In answer to the question of how much of the book was her imagination, Bainbridge explained the lengths that she goes to ensure accuracy and that all the characters were real people. In answer to my question about the Letters to Ms Hawkins, Beryl explained that whilst Miss Hawkins was a real life character, the letters were Bainbridge's creation. She went on to describe the size of Henry Thrale's coffin. It was an enjoyable - but wet- evening. Beryl Bainbridge came across as a down-to-earth and witty person.
My thoughts on the book
Enough rambling, on to the book. Well I must offer the caveat that this is my first book review and that thus far I have only read about two-thirds of the book. The book chronicles they years during which Johnson and the Thrales lived together as a family unit. The book is 'faction', i.e. a dramatised account of real historical people and the events that really happened to them.
In my amateur research I have often thought that accounts I have read of the relationship didn't ring true. Some completely sideline Henry Thrale, when I always felt that Johnson had a deep respect for Henry Thrale and regarded him with great affection, and always deferred to him as the head of the family. I thought that Johnson valued being part of the Thrale family, and obtained from the family a sense of belonging, support during his bouts of illness and depression, care for his well being and tolerance of his anti-social ways. A bit like a mother treats a child, Henry and Hester would ensure that Johnson was cared for and made more respectable in appearance. There was of course an extraordinary connection and affection between Johnson and Hester Thrale, but I'm not convinced it was the great passion that others have speculated on.
Throughout the book, I have been impressed with the accuracy and attention to detail. Little stories and accounts are accurately included, such as Baretti's views on tin pills, as well as the events of wider public interest, like the visit to the Court of French Queen Marie Antoinette. I have also been impressed and heartened that Beryl Bainbridge has portrayed the relationships in the way that I had imagined them, rather than the way that some other commentators have portrayed the relationships. Above all the book is a really good read that isn't too hard going.

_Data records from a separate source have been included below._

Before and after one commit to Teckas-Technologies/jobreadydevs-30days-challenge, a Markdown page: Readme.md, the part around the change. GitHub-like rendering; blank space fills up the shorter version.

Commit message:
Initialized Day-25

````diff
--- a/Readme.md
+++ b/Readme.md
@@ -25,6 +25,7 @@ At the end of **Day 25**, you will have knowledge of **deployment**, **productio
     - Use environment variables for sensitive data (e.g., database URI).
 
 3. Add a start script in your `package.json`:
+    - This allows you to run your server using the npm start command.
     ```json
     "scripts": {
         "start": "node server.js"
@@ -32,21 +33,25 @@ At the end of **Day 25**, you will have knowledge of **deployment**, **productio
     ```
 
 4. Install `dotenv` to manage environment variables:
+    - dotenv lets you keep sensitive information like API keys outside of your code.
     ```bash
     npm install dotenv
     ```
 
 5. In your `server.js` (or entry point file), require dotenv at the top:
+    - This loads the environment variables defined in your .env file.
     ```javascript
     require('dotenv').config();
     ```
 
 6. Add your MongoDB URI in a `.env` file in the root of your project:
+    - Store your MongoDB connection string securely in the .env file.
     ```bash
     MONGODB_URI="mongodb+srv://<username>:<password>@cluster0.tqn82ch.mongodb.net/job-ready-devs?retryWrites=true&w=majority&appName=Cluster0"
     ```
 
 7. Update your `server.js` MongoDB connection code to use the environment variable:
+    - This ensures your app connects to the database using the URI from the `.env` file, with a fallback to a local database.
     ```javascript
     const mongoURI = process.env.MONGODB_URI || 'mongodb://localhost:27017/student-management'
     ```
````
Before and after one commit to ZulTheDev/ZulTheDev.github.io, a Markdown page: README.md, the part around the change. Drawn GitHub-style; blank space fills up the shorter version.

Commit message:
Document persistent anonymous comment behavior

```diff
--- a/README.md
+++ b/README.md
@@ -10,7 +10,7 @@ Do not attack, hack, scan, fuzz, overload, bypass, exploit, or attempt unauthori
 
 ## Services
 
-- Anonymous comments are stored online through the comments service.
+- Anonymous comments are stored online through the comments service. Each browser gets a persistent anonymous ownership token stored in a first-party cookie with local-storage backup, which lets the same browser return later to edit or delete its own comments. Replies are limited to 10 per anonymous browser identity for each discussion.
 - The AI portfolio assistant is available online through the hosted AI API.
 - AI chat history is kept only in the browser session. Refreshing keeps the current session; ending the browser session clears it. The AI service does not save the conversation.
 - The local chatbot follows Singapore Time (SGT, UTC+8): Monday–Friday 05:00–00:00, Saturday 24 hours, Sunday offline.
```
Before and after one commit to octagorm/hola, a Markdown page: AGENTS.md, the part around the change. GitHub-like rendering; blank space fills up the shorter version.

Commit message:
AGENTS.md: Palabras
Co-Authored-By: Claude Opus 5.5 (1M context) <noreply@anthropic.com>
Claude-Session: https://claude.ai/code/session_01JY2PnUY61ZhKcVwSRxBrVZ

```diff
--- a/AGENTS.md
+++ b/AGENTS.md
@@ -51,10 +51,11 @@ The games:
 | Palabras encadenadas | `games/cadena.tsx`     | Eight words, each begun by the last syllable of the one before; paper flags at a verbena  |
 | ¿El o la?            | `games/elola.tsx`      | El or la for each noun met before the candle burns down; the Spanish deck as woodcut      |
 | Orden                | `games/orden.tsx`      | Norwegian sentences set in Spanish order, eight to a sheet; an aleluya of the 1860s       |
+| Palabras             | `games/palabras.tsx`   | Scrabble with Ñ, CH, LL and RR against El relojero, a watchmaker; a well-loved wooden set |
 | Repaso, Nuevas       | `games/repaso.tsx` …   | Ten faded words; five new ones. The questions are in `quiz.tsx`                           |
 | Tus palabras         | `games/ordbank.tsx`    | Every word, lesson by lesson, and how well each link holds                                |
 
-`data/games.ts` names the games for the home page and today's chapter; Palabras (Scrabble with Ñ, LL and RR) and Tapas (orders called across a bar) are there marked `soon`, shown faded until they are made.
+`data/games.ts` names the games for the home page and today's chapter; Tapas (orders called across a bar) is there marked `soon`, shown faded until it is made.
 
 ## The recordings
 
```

The story in the book isn't recounted in chronological order. I found that slightly distracting. Obviously I had the advantage of knowing who the people in the book were. This definitely made the book easier to follow and comprehend. Most readers will not have the benefit of this knowledge, perhaps a glossary of the characters may have been useful?
In summary even if you have no prior interest in Johnson or the Thrale family, this book passes my acid test with flying colours, it is a good enjoyable read. If you do have an interest in the history - and you probably do if you are reading Thrale.com it is accurate and unlike all the other family history documents I have read, gives a real insight into the lives and personalities of our predecessors that is absent from the usual dry historical accounts of events and dates.
A very big thank you to Beryl Bainbridge from all Thrale's everywhere - now go and buy it. The first chapter of According to Queeney can be read on-line.
According to Beryl
Shortly after the books publication, the BBC broadcast According to Beryl, a television documentary on Beryl Bainbridge and her book According to Queeney.